*** Input data ***
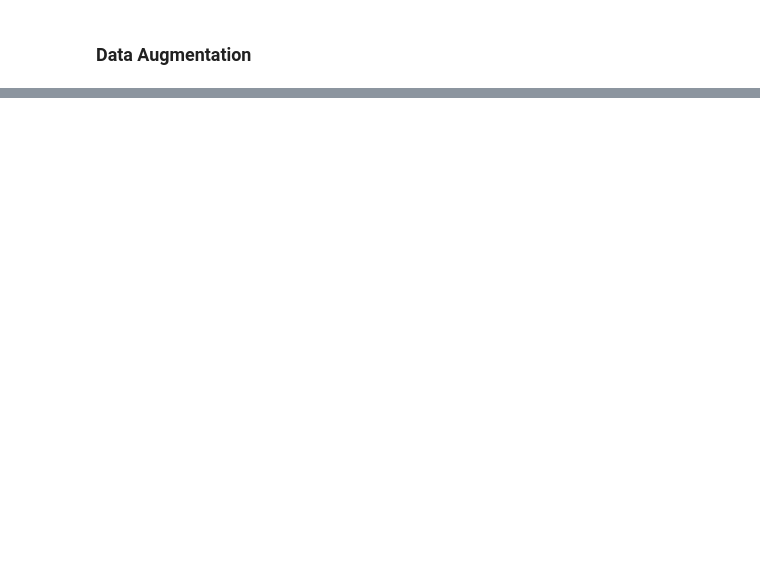
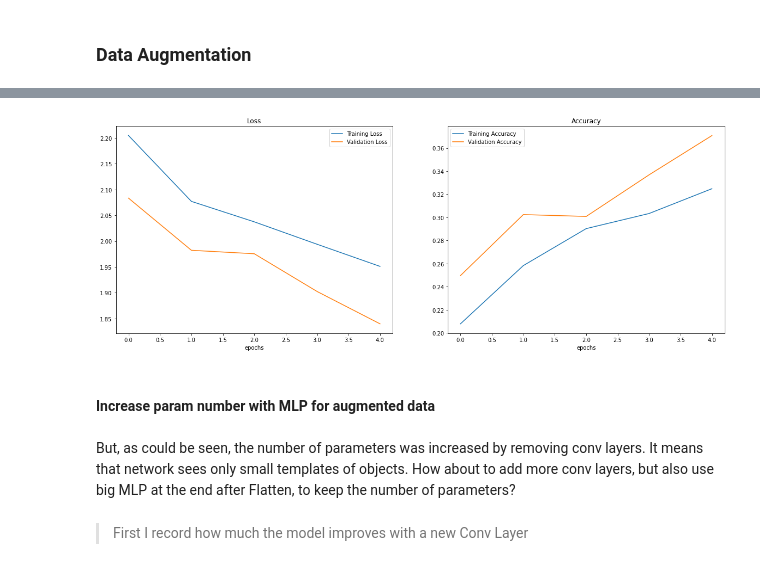
Before and after one commit to Nik-Kras/ZeroToMastery-TensorFlow-MyNotes, a Jupyter notebook: 04. Computer Vision/04. CV - Notes.ipynb, the cells around one changed output, grey strips where cells are left out. Drawn from its saved outputs; the diff is of its cells as text; code cells hidden in the pictures; blank space fills up the shorter version.

```diff
--- a/04. Computer Vision/04. CV - Notes.ipynb
+++ b/04. Computer Vision/04. CV - Notes.ipynb
@@ -2395,0 +2400,16 @@ Now it is a question of how to improve the accuracy
+# %%
+# Create ImageDataGenerator for training with data augmentation
+train_datagen_augmented = ImageDataGenerator(rescale = 1/255.,
+                                             rotation_range = 20,      # Rotates an image in range 0-20 degrees
+                                             shear_range = 0.2,        # Shears / cropps an image
+                                             zoom_range = 0.2,         # Zooms into the image up to +20%
+                                             width_shift_range = 0.15, # Shift the image by width
+                                             height_shift_range = 0.15,# Shift the image by height
+                                             horizontal_flip= True)    # Flips an image horizontally
+# %%
+train_data_augmented = train_datagen_augmented.flow_from_directory(train_path,
+                                                         target_size = (224,224),
+                                                         batch_size = 32,
+                                                         class_mode='categorical',
+                                                         seed = 1203,
+                                                         shuffle=True)
@@ -2395,0 +2459,9 @@ Now it is a question of how to improve the accuracy
+# %%
+model_23 = tf.keras.models.clone_model(model_19)
+
+# Set regularization
+model_23.compile(optimizer = Adam(),
+                 loss = CategoricalCrossentropy(),
+                 metrics = ['accuracy'])
+
+model_23.summary()
@@ -2395,0 +2486,8 @@ Now it is a question of how to improve the accuracy
+# %%
+history_23 = model_23.fit(train_data_augmented,
+                          batch_size=32,
+                          epochs=5,
+                          steps_per_epoch = len(train_data_augmented),
+                          validation_batch_size=32,
+                          validation_data = test_data,
+                          validation_steps = len(test_data))
@@ -2395,0 +2512,10 @@ Now it is a question of how to improve the accuracy
+# %%
+plot_loss_curves(history_23)
+# %% [output]
+[figure, added]
+# %% [markdown]
+#### Increase param number with MLP for augmented data
+# %% [markdown]
+But, as could be seen, the number of parameters was increased by removing conv layers. It means that network sees only small templates of objects. How about to add more conv layers, but also use big MLP at the end after Flatten, to keep the number of parameters?
+# %% [markdown]
+> First I record how much the model improves with a new Conv Layer
```
Also changed, not shown: parts of 22 cells of this notebook, 1 other file.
*** End of Input data ***
### What you should do
Where does "question" appear in the records above? Copy every line that has it.

### Task response
@@ -2395,0 +2400,16 @@ Now it is a question of how to improve the accuracy
@@ -2395,0 +2459,9 @@ Now it is a question of how to improve the accuracy
@@ -2395,0 +2486,8 @@ Now it is a question of how to improve the accuracy
@@ -2395,0 +2512,10 @@ Now it is a question of how to improve the accuracy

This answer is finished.